Description of the task: Copy whichever lines of the data hold the word "scss".

(Web page revision data)
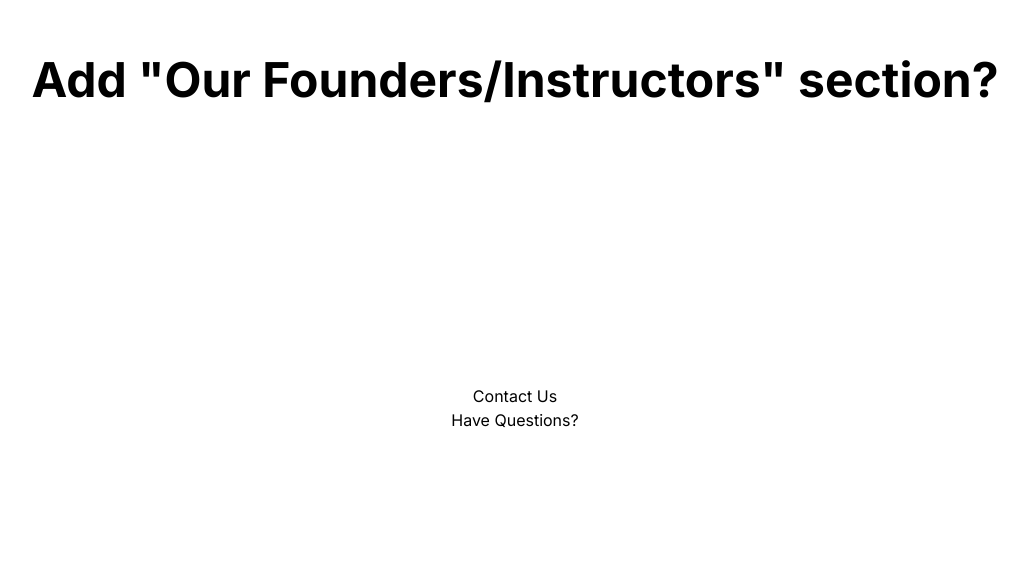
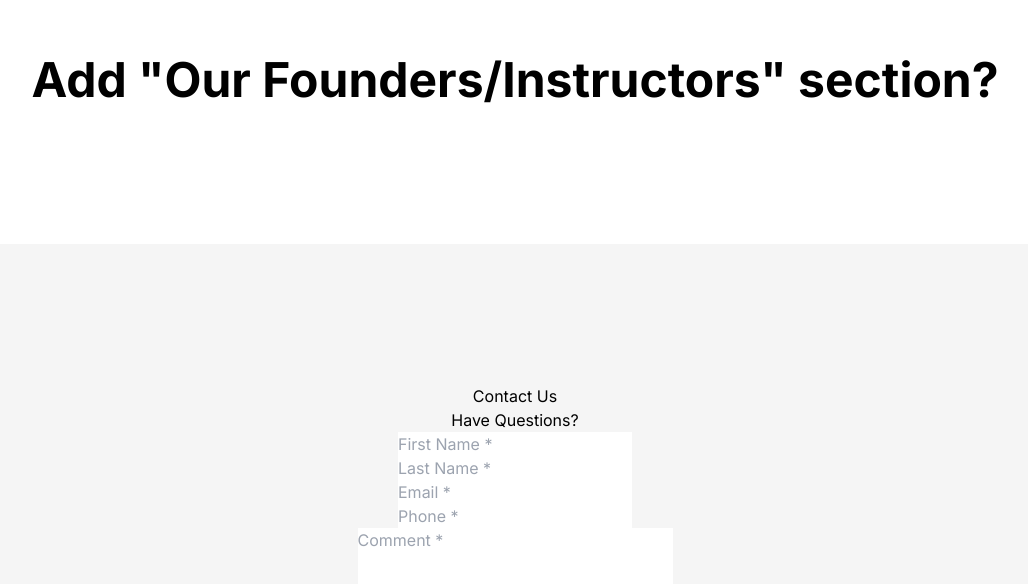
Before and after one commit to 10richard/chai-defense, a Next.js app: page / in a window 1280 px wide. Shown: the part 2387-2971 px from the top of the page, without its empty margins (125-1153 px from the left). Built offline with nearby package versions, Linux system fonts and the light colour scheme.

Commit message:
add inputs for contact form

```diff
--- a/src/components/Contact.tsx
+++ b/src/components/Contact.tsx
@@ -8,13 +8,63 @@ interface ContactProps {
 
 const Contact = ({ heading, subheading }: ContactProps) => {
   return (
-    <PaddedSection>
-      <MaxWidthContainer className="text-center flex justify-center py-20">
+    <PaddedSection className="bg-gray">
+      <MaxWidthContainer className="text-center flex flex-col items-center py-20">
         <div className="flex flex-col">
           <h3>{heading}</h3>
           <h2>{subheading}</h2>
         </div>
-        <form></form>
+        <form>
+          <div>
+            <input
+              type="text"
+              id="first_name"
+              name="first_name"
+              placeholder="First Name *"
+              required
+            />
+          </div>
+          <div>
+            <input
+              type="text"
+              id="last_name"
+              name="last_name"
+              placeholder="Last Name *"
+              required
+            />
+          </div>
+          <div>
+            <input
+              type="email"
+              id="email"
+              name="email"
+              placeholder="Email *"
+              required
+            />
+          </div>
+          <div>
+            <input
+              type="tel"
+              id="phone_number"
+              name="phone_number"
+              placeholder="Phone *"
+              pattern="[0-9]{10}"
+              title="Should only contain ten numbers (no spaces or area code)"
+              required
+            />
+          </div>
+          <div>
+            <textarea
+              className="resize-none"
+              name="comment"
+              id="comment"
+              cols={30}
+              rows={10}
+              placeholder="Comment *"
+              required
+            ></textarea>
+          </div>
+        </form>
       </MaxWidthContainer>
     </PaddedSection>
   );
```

--

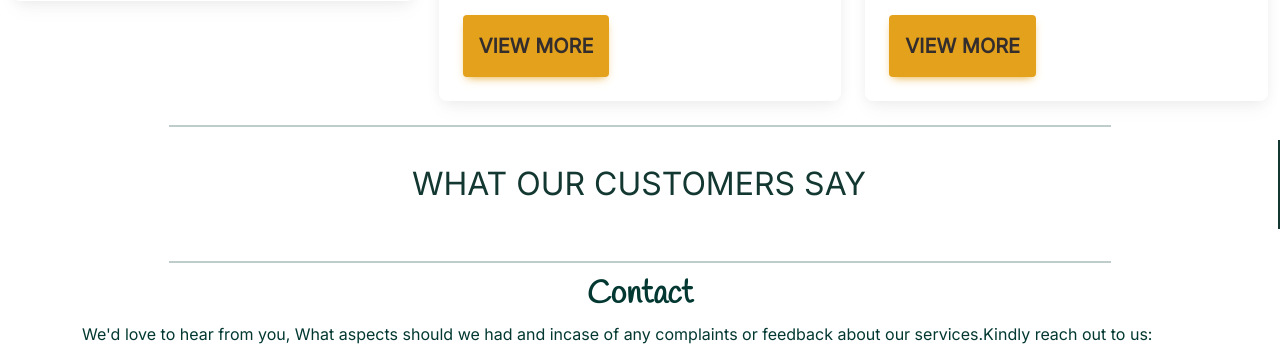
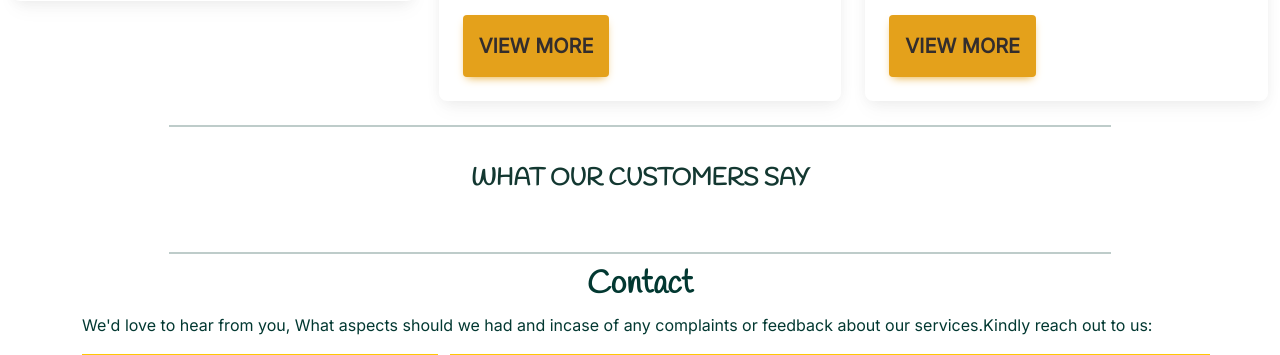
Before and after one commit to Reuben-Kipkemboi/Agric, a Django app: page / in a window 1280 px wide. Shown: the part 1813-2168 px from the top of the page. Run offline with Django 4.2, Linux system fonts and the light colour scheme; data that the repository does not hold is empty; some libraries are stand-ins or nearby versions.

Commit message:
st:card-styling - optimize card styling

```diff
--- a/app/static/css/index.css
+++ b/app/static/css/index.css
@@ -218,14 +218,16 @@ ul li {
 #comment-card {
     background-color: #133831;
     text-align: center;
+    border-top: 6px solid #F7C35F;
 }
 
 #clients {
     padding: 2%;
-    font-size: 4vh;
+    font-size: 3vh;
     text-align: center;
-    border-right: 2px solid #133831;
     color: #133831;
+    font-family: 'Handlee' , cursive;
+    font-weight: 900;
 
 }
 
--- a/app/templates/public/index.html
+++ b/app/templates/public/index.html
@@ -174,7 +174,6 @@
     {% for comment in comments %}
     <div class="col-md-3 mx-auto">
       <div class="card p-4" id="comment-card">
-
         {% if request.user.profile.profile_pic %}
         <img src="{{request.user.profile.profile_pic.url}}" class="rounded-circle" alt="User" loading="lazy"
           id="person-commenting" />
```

...

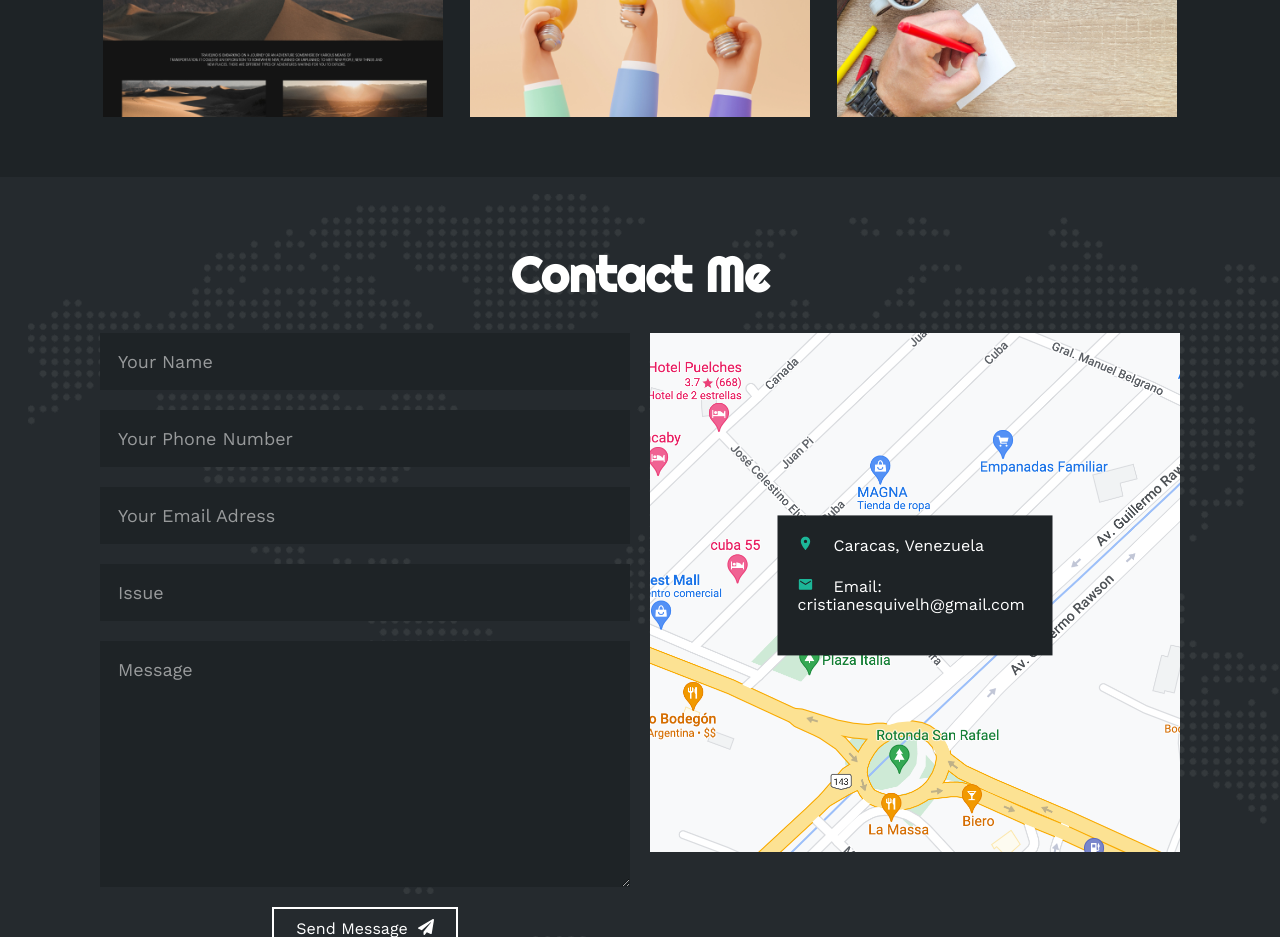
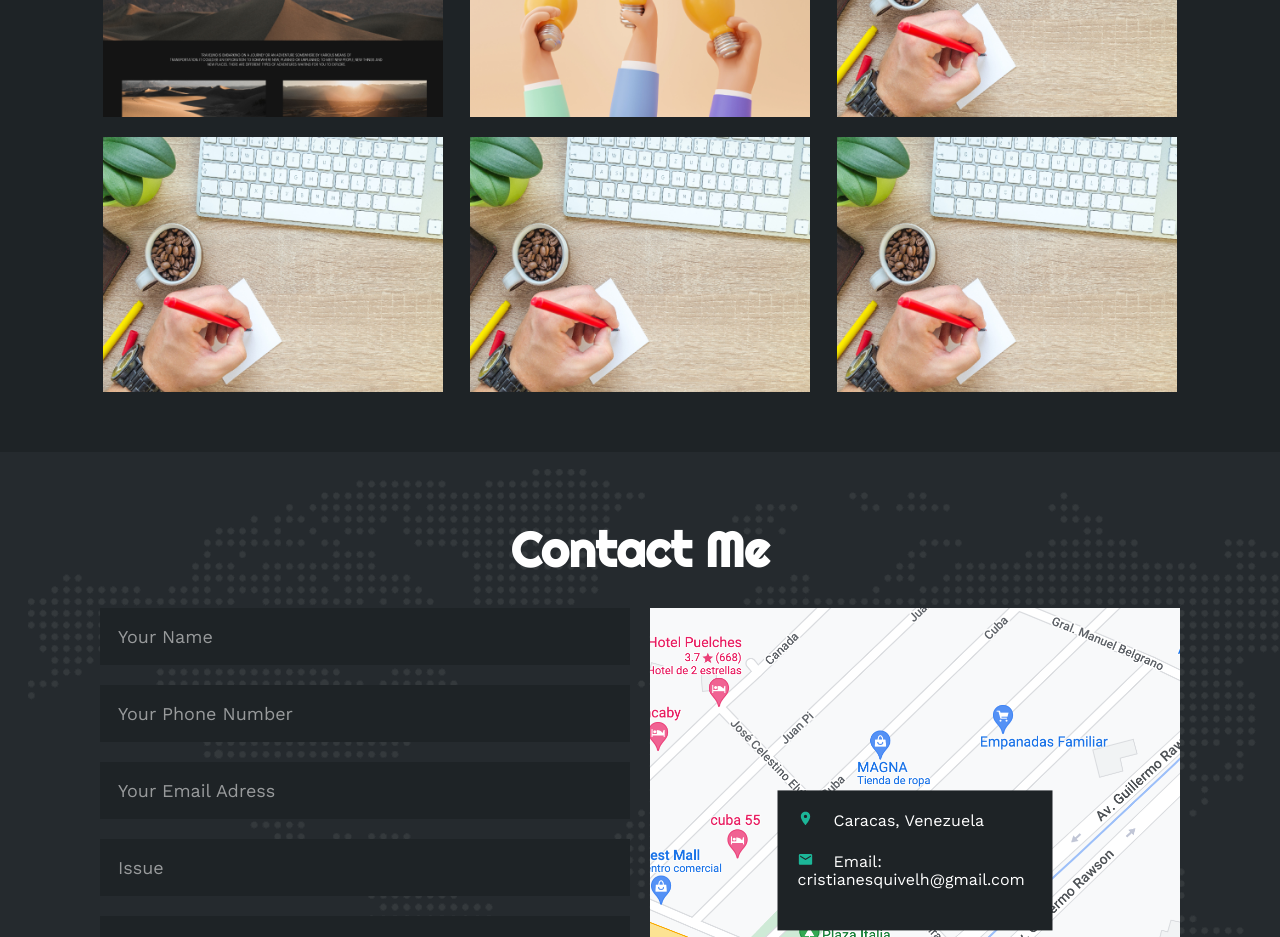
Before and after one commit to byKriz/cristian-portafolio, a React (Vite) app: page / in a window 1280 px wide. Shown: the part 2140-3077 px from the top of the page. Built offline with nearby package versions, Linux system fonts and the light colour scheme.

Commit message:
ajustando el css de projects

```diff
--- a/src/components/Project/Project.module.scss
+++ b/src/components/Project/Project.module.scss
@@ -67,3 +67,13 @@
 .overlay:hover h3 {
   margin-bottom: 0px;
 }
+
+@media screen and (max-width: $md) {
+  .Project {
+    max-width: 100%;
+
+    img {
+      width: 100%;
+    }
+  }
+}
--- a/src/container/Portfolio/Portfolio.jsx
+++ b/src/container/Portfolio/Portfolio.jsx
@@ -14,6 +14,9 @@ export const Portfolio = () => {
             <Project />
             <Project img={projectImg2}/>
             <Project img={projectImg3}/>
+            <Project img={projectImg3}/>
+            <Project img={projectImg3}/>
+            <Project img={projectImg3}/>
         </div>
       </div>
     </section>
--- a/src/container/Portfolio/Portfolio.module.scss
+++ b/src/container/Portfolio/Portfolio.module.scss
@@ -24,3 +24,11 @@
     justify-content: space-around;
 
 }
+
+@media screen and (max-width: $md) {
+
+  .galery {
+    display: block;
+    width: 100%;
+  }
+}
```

Result for this task:
--- a/src/components/Project/Project.module.scss
+++ b/src/components/Project/Project.module.scss
--- a/src/container/Portfolio/Portfolio.module.scss
+++ b/src/container/Portfolio/Portfolio.module.scss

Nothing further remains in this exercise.